Help to the once ubiquitous bird now comes from one Nasik-based Mohammed Dilawar, who has taken up the sparrow’s cause rather than wait for the Government to wake up from its slumber. “The sparrow,” says Dilawar, “is to urban ecosystems what the canary was to mines.That it is dying out means our cities are in trouble”. He has decided to help this hardy little creature, besides studying the sparrow, increasing awareness, working with builders to provide for more bird-friendly colonies. He has been making and selling wooden nest boxes on a nonprofit basis. There are other organisations that make and distribute bird nests, or you could just break an earthen pot and fix it on your wall in the garden/balcony,leaving the mouth as an ‘entry’ for the birds.

As for my home, the birds are back again. With a little help of course. We have provided for a good dining table with birdseed, rice (i find they prefer the boiled variety), etc, and water for a bird bath. There are provisions for a sauna too; a mud bath where an entire flock wallows in the dust and generally brings the house down with the din.

The best part is the fans run too. Thanks to the nest boxes, lined with some straw, the birds have changed address.

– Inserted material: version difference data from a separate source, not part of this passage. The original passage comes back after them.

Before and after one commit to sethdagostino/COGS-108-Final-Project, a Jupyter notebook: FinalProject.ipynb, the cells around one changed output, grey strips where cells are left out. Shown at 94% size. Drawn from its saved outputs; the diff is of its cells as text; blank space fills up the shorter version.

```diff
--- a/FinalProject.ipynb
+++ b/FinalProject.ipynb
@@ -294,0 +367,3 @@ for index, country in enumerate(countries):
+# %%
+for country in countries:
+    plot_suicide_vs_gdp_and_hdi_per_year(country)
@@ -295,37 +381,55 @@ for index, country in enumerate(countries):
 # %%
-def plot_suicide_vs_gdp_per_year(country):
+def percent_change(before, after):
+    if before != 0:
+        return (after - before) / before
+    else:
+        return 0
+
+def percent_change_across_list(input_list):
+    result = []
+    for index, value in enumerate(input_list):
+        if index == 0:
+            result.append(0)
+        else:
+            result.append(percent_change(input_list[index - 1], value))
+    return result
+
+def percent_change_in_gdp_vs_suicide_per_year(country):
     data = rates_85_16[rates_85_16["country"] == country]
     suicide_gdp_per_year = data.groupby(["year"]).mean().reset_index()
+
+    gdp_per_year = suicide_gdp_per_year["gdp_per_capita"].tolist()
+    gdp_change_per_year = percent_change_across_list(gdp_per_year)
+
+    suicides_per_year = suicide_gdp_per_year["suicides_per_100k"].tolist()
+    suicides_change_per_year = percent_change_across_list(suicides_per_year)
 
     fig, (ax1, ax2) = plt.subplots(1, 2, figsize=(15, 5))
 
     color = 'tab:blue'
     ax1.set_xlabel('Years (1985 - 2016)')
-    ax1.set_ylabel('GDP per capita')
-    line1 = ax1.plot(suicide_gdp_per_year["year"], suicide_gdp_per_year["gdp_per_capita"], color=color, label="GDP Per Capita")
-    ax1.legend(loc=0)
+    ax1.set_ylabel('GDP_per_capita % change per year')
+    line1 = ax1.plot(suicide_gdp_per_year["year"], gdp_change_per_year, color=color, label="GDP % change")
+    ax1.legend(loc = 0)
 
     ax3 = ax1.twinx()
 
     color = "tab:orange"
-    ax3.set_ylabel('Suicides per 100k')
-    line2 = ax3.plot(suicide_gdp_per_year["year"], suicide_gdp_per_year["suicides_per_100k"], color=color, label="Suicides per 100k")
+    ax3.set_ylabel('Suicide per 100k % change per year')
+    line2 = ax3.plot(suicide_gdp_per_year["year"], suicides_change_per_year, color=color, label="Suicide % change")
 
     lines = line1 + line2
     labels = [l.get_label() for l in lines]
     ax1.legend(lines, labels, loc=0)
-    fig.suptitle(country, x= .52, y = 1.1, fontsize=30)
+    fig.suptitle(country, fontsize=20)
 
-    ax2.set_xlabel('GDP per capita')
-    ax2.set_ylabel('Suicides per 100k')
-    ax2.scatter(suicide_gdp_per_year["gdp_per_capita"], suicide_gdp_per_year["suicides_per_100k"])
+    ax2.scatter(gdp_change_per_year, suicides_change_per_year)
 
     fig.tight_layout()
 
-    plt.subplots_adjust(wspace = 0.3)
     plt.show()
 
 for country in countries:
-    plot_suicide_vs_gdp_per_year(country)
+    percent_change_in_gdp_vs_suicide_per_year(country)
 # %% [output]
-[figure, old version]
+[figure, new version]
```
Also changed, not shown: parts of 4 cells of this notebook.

That awful cranny behind the painting was pokey; they prefer their swanky new living quarters where board and lodging are free.

On Saturday, March 20, World House Sparrow Day, take the plunge and help save the sparrow from vanishing from our world.

In The Pioneer on March 19, 2010